Are You Willing to Pay an Annual Fee?

Credit card companies that charge an annual fee usually have features that make the fee worthwhile. Sometimes these features come in form of rewards, such as cash-back incentives, which could turn out to be greater than the cost of the yearly fee. Other cards with fees might offer membership benefits that could include discounts on purchases, hotel upgrades, or other perks.

If you find that you cannot earn a card's annual fee back in the certain type of reward, it may be best to go with a card charging lower fee or no fee at all.

Consider How You Spend Money

You shouldn't be tempted by sign-up offers from credit card companies if you won’t benefit from any of the card's perks. Likewise, don't let a good rewards plan to lure you into signing a contract. For example, if you don't travel very often, a travel rewards card would not benefit you no matter how good the rewards plan might be.

Consider How Many Credit Cards You Already Own

If you’re able to manage the credit card(s) you already own, you might benefit from another credit card by utilizing any rewards and perks it offers. Another advantage of owning more than one credit card could be to boost your credit score. Some people also find that having more than one card offers a sense of security should one card become lost or stolen.

Know Your Limits

If you’re not able to pay your current credit card balance, or if you struggle to pay bills every month, another credit card could lead to more debt in your future. Using credit cards can be tempting but remember you will have to pay back the money you borrowed sooner or later -- plus interest.

If you’ve decided that you want to apply for a credit card, one way to know if a card is the best for you is to read the contract, especially the fine print. Read credit card reviews and do your homework. Just like any other business, credit card companies are there to make money.
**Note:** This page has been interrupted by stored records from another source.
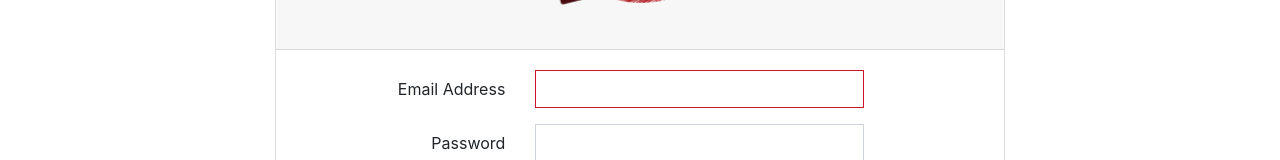
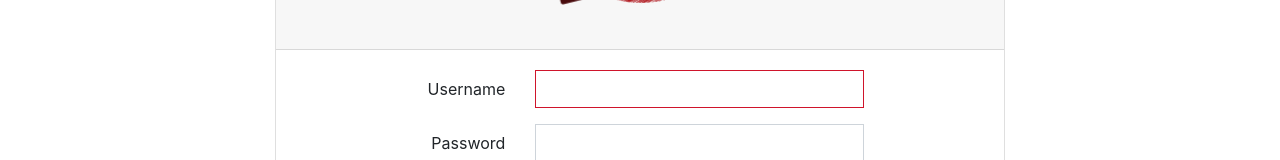
Before and after one commit to jeankhechfe/planning-poker-ui, a Vue app: page /login in a window 1280 px wide. Shown: the part 394-554 px from the top of the page. Built offline with nearby package versions, Linux system fonts and the light colour scheme.

Commit message:
change email to username in login

```diff
--- a/src/components/Auth/LoginForm.vue
+++ b/src/components/Auth/LoginForm.vue
@@ -12,9 +12,9 @@
                     <div class="card-body">
                         <form method="POST" action="">
                             <div class="form-group row">
-                                <label for="email" class="col-md-4 col-form-label text-md-right">Email Address</label>
+                                <label for="username" class="col-md-4 col-form-label text-md-right">Username</label>
                                 <div class="col-md-6">
-                                    <input id="email" type="email" class="form-control" name="email" required autofocus>
+                                    <input id="username" type="text" class="form-control" name="username" required autofocus>
                                 </div>
                             </div>
                             <div class="form-group row">
```
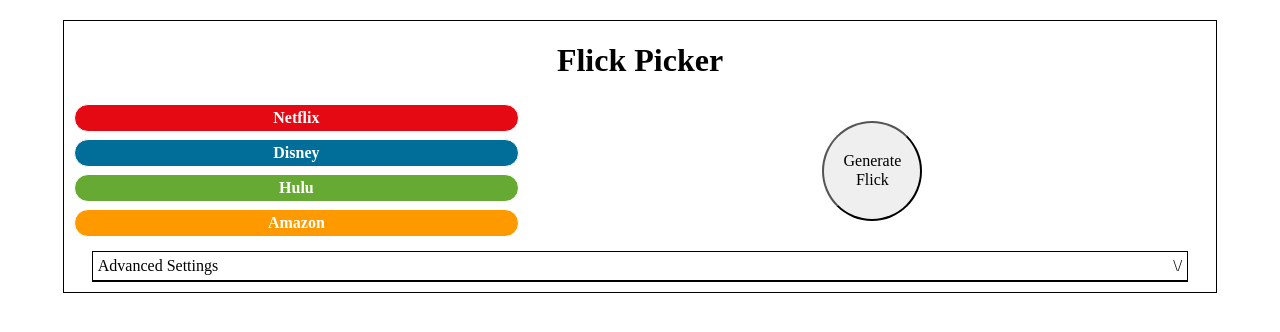
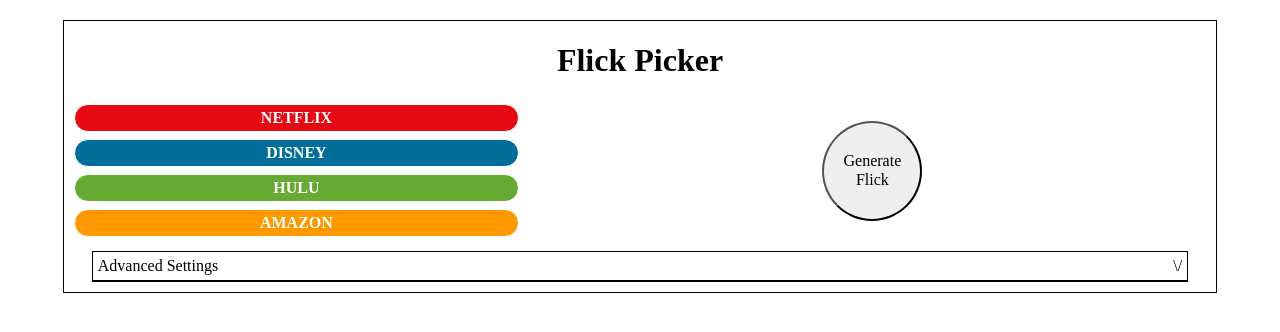
Before and after one commit to lukegronert/Flick-Picker, a React (Create React App) app: page / in a window 1280 px wide. Shown: the top 332 px of the page. Built offline with nearby package versions, Linux system fonts and the light colour scheme.

Commit message:
Added process.env

```diff
--- a/src/App.js
+++ b/src/App.js
@@ -8,9 +8,25 @@
 
 export default function App() {
   const [advancedSettingsActive, setAdvancedSettingsActive] = useState(false);
+  const [service, setService] = useState('netflix')
   const [movieOrSeries, setMovieOrSeries] = useState('movie');
   const [genre, setGenre] = useState('Biography');
   const [imdbRating, setImdbRating] = useState('Any')
+
+  const pickFlick = (service, movieOrSeries, genre) => {
+    const options = {
+      method: 'GET',
+      headers: {
+        'X-RapidAPI-Host': '',
+        'X-RapidAPI-Key': ''
+      }
+    }
+    fetch('https://streaming-availability.p.rapidapi.com/search/basic?country=us&service=netflix&type=movie&genre=18&page=1&output_language=en&language=en',
+          options)
+          .then(response => response.json())
+	        .then(response => console.log(response))
+          .catch(err => console.log(err))
+  }
 
   return (
     <div className="container">
@@ -20,10 +36,10 @@
       <section>
         <section className="buttons-section">
           <section className="stream-buttons-section">
-            <StreamButton brand="Netflix"/>
-            <StreamButton brand="Disney"/>
-            <StreamButton brand="Hulu"/>
-            <StreamButton brand="Amazon"/>
+            <StreamButton brand="netflix" setService={setService}/>
+            <StreamButton brand="disney" setService={setService}/>
+            <StreamButton brand="hulu" setService={setService}/>
+            <StreamButton brand="amazon" setService={setService}/>
           </section>
           <section className="generate-button-section">
             <GenerateButton />
--- a/src/components/StreamButton.js
+++ b/src/components/StreamButton.js
@@ -1,10 +1,10 @@
 import React from 'react'
 import '../styles/streamButton.css';
 
-export default function StreamButton({brand}) {
+export default function StreamButton({brand, setService}) {
   return (
-    <button className={`stream-button-${brand.toLowerCase()} stream-button`}>
-        {brand}
+    <button className={`stream-button-${brand} stream-button`} onClick={() => setService(brand)}>
+        {brand.toUpperCase()}
     </button>
   )
 }
```
Also changed, not shown: 1 other file (tests, documents, lock files or other folders).
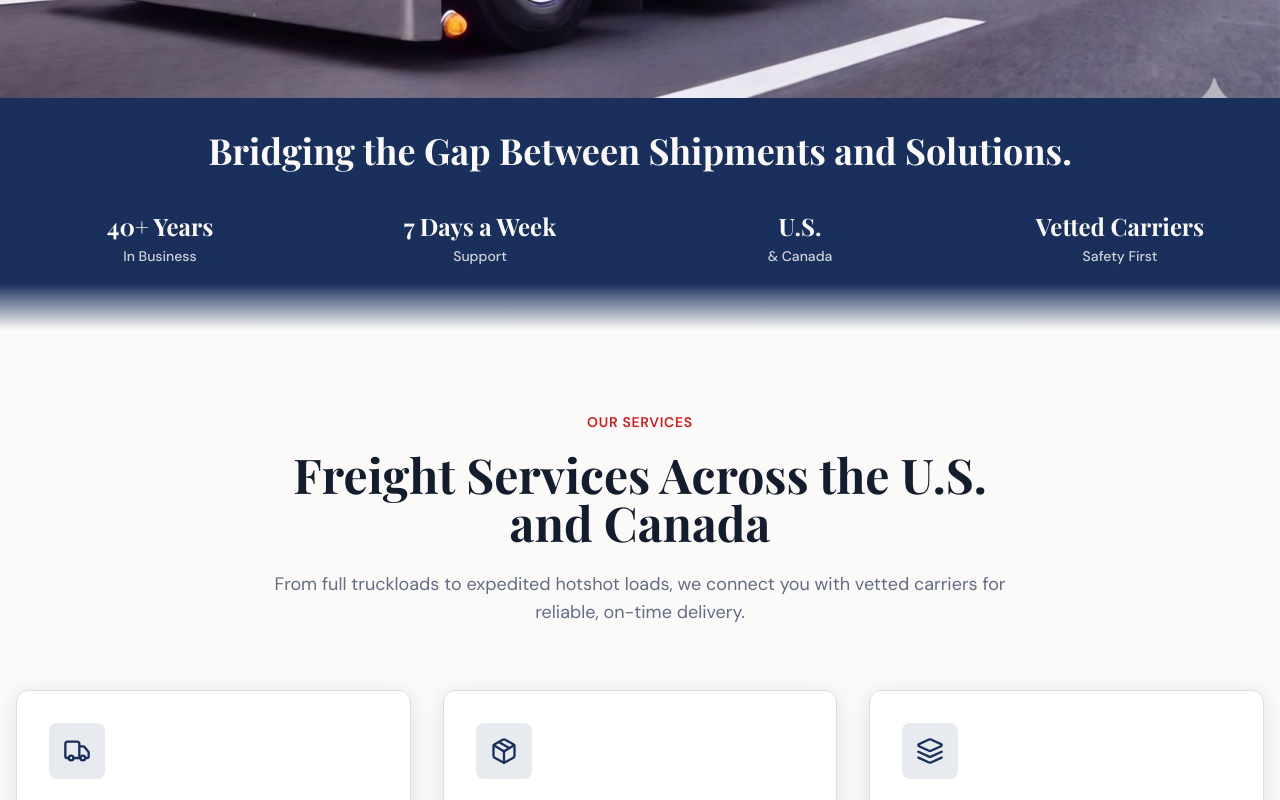
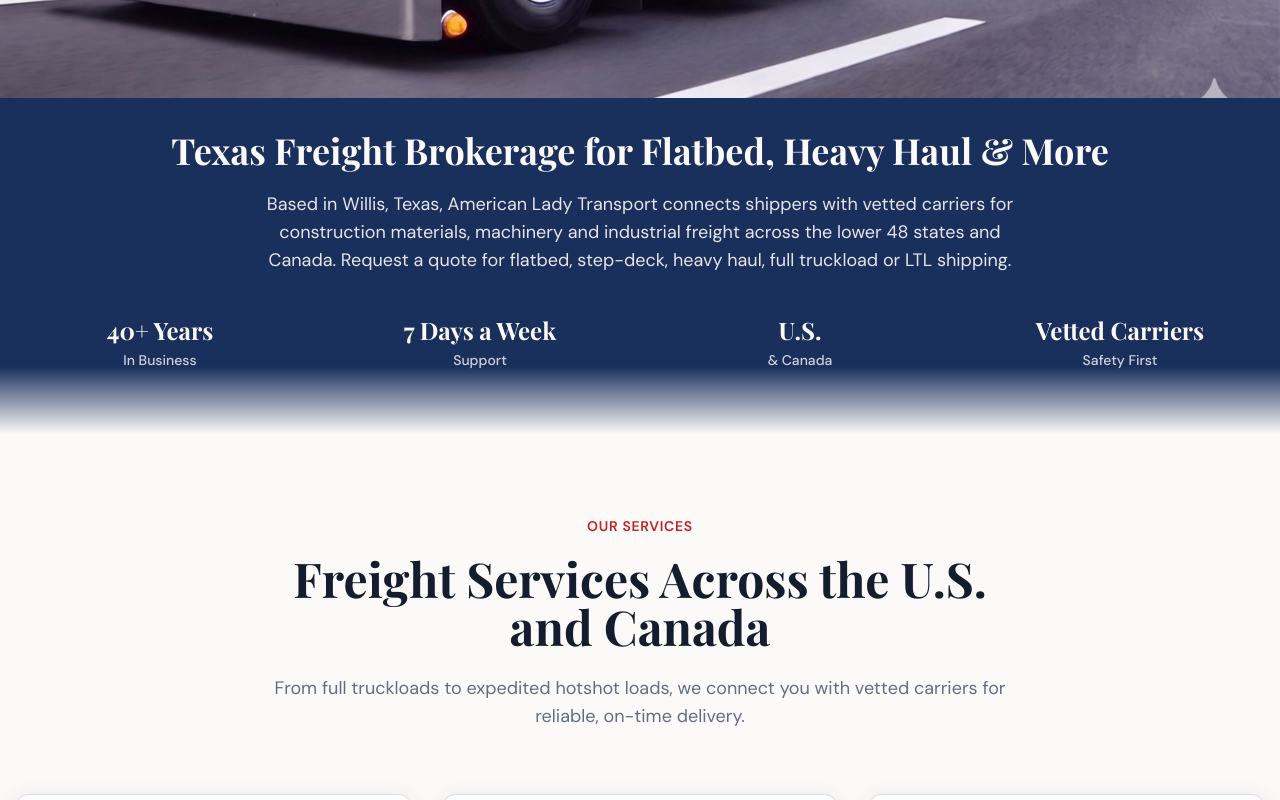
Before and after one commit to Americnaladytrans/american-lady-transport-web, a React (Vite) app: page / in a window 1280 px wide. Shown: the part 940-1740 px from the top of the page. Built offline with nearby package versions, Linux system fonts and the light colour scheme; a web font is replaced by a local one.

Commit message:
Finalize search-focused page copy and preserve current content

```diff
--- a/src/components/Hero.tsx
+++ b/src/components/Hero.tsx
@@ -38,8 +38,13 @@
         <div className="container mx-auto px-4">
           <div className="max-w-5xl mx-auto text-center mb-10">
             <h1 className="font-serif text-2xl md:text-3xl lg:text-4xl font-bold text-cream animate-fade-up animation-delay-100 leading-tight">
-              Bridging the Gap Between Shipments and Solutions.
+              Texas Freight Brokerage for Flatbed, Heavy Haul &amp; More
             </h1>
+            <p className="mx-auto mt-5 max-w-3xl text-base leading-relaxed text-cream/90 md:text-lg">
+              Based in Willis, Texas, American Lady Transport connects shippers with vetted carriers
+              for construction materials, machinery and industrial freight across the lower 48 states
+              and Canada. Request a quote for flatbed, step-deck, heavy haul, full truckload or LTL shipping.
+            </p>
           </div>
 
           <div className="grid grid-cols-2 md:grid-cols-4 gap-8 animate-fade-up animation-delay-400">
--- a/src/data/business-schema.json
+++ b/src/data/business-schema.json
@@ -1,8 +1,9 @@
 {
   "@context": "https://schema.org",
   "@type": "LocalBusiness",
-  "name": "American Lady Transport",
-  "alternateName": "American Lady Transportation LLC",
+  "@id": "https://usealt.com/#business",
+  "name": "American Lady Transport LLC",
+  "alternateName": "American Lady Transport",
   "description": "Freight brokerage and 3PL logistics company based in Willis, Texas. Over 40 years connecting shippers with reliable carriers for FTL, LTL, flatbed, heavy haul, and expedited freight across all 48 states and Canada.",
   "url": "https://usealt.com",
   "address": {
@@ -23,7 +24,6 @@
   ],
   "telephone": "+1-817-249-2990",
   "email": "info@usealt.com",
-  "openingHours": "Mo-Su 00:00-23:59",
   "priceRange": "$$",
   "foundingDate": "1984",
   "knowsAbout": [
--- a/src/pages/Index.tsx
+++ b/src/pages/Index.tsx
@@ -14,8 +14,8 @@
   return (
     <div className="min-h-screen">
       <SEOHead
-        title="American Lady Transport | Freight Brokerage & 3PL Logistics | Willis, TX"
-        description="Trusted Texas freight brokerage and 3PL logistics company with 40+ years experience. FTL, LTL, flatbed, heavy haul & expedited shipping across all 48 states and Canada. Get a free freight quote."
+        title="Texas Freight Brokerage | American Lady Transport"
+        description="Willis, TX freight brokerage for flatbed, step-deck, heavy haul, FTL and LTL shipping across the lower 48 and Canada. Request a freight quote."
         canonicalPath="/"
       />
       <Header />
```
Also changed, not shown: src/data/blog-summaries.json (+1 -1 lines).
Always be certain that you understand and can comply with the company’s terms of the agreement before choosing a credit card.